Welcome to Gillingham Town Council

Town Hall

Gillingham  is a town in the Blackmore Vale area of Dorset. It lies on the B3095 and B3081 roads in the North Dorset administrative district, approximately 4 miles south of the A303 trunk road and 5 miles northwest of Shaftesbury. It is the most northerly town in the county. Gillingham is pronounced with a hard initial 'G' as in 'Goat', unlike Gillingham Kent, which is pronounced with a soft 'G' as in 'Germany'.

This website aims to inform the public on the Town Council's work, the service it provides as well as local information and news. 

This site contains agendas and draft minutes for all committees, ward representation and contact details for council members, Standing Orders and Financial Regulations together with policy documents and much more.

The site is updated on a regular basis with news and information on local issues and also includes links to a number of local organisations.



There is a stoneage barrow in the town and evidence of Roman settlement in the 2nd and 3rd centuries; however the town was established by the Saxons. The church of St Mary the Virgin has a Saxon cross shaft dating from the 9th century.

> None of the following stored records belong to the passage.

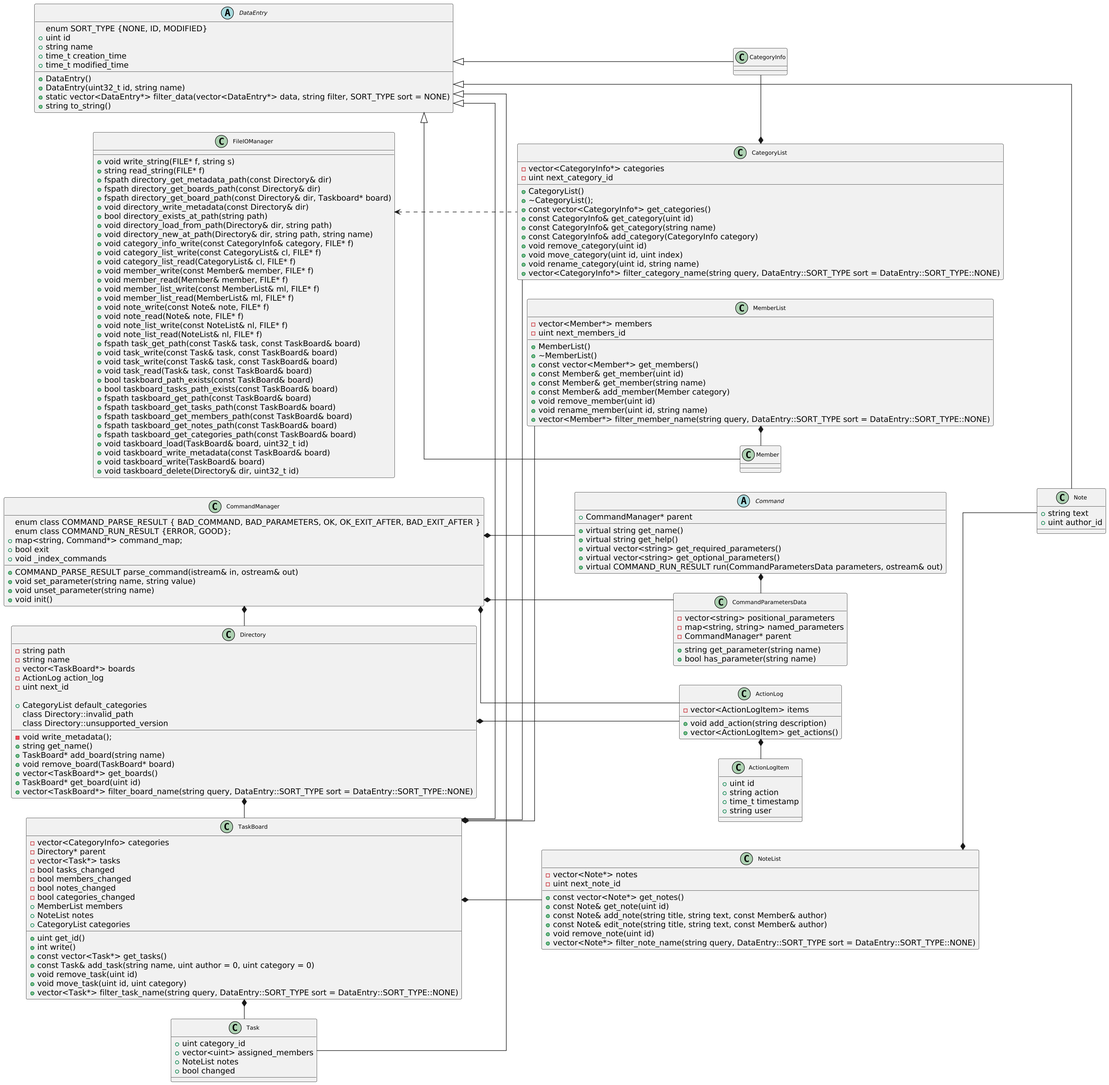
IsaiasB1122/CS100-Project keeps this PlantUML diagram as docs/ClassRelationDiagram.png. Above is the earlier version.
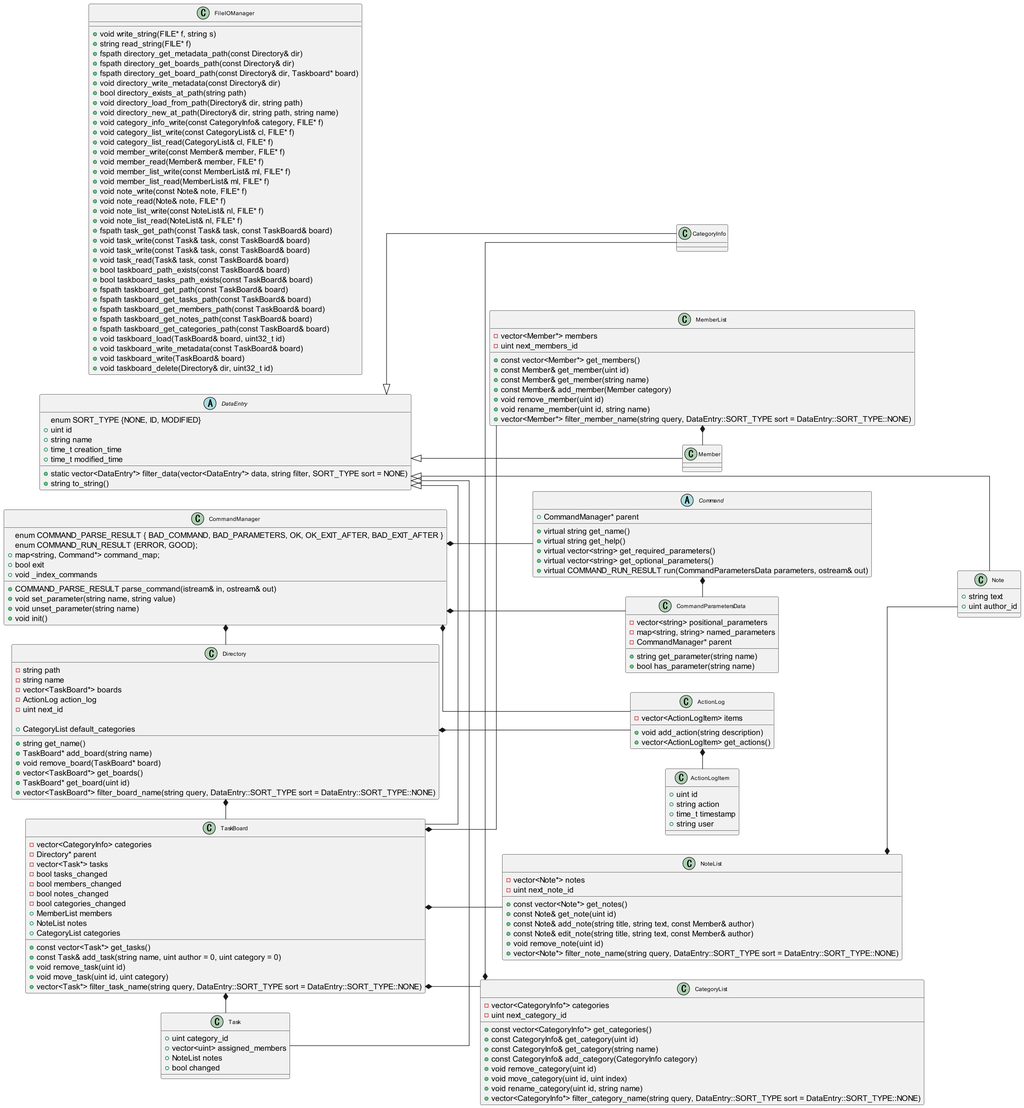
After the change.

Commit message:
Adjust class relation diagram

Change to the diagram source:
```diff
@@ -14,8 +14,6 @@
     + string name
     + time_t creation_time
     + time_t modified_time
-    + DataEntry()
-    + DataEntry(uint32_t id, string name)
     + static vector<DataEntry*> filter_data(vector<DataEntry*> data, string filter, SORT_TYPE sort = NONE)
     + string to_string()
 }
@@ -44,8 +42,6 @@
 TaskBoard : + MemberList members
 TaskBoard : + NoteList notes
 TaskBoard : + CategoryList categories
-TaskBoard : + uint get_id()
-TaskBoard : + int write()
 TaskBoard : + const vector<Task*> get_tasks()
 TaskBoard : + const Task& add_task(string name, uint author = 0, uint category = 0)
 TaskBoard : + void remove_task(uint id)
@@ -67,8 +63,6 @@
     - vector<CategoryInfo*> categories
     - uint next_category_id
 
-    + CategoryList()
-    + ~CategoryList();
     + const vector<CategoryInfo*> get_categories()
     + const CategoryInfo& get_category(uint id)
     + const CategoryInfo& get_category(string name)
@@ -83,8 +77,6 @@
     - vector<Member*> members
     - uint next_members_id
 
-    + MemberList()
-    + ~MemberList()
     + const vector<Member*> get_members()
     + const Member& get_member(uint id)
     + const Member& get_member(string name)
@@ -100,7 +92,6 @@
     - vector<TaskBoard*> boards
     - ActionLog action_log
     - uint next_id
-    - void write_metadata();
 
     + CategoryList default_categories
     + string get_name()
@@ -109,13 +100,11 @@
     + vector<TaskBoard*> get_boards()
     + TaskBoard* get_board(uint id)
     + vector<TaskBoard*> filter_board_name(string query, DataEntry::SORT_TYPE sort = DataEntry::SORT_TYPE::NONE)
-    class Directory::invalid_path
-    class Directory::unsupported_version
 }
 
 class CommandManager {
-    enum class COMMAND_PARSE_RESULT { BAD_COMMAND, BAD_PARAMETERS, OK, OK_EXIT_AFTER, BAD_EXIT_AFTER }
-    enum class COMMAND_RUN_RESULT {ERROR, GOOD};
+    enum COMMAND_PARSE_RESULT { BAD_COMMAND, BAD_PARAMETERS, OK, OK_EXIT_AFTER, BAD_EXIT_AFTER }
+    enum COMMAND_RUN_RESULT {ERROR, GOOD};
     + map<string, Command*> command_map;
     + bool exit
     + COMMAND_PARSE_RESULT parse_command(istream& in, ostream& out)
@@ -210,5 +199,4 @@
 CommandManager *--  ActionLog
 CommandManager *-  Directory
 Command  *-  CommandParametersData
-FileIOManager <.. CategoryList
 @enduml
```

The name Gillingham was used for the town in its 10th century Saxon charter, and also in an entry for 1016 in the annals, as the location of a battle between Edmund Ironside and the Vikings

In the Middle Ages, Gillingham was the site of a royal hunting lodge, visited by Kings Henry I, Henry II, John and Henry III. A nearby royal forest was set aside for the king's deer. The lodge fell into disrepair and was destroyed in 1369 by Edward III.

Gillingham became a local farming centre and gained the first grammar school in Dorset in 1516 and a mill for silk in 1769.

In the 1820s, the artist John Constable stayed at Gillingham vicarage and, being impressed by the beauty of the countryside, executed several local sketches and paintings. His painting of the old town bridge is in the Tate Gallery.

In the 1850s, the arrival of the railway to the town brought prosperity and new industries including brickmaking, cheese production, printing, soap manufacture and at the end of the 19th century one of the first petrol engine plants in the country. In the Second World War Gillingham's position on the railway from London to Exeter was key to its rapid growth. In 1940 and 1941 there was large-scale evacuation of London and other industrial cities to rural towns, particularly in the north, southwest and Wales. Gillingham grew rapidly because of this.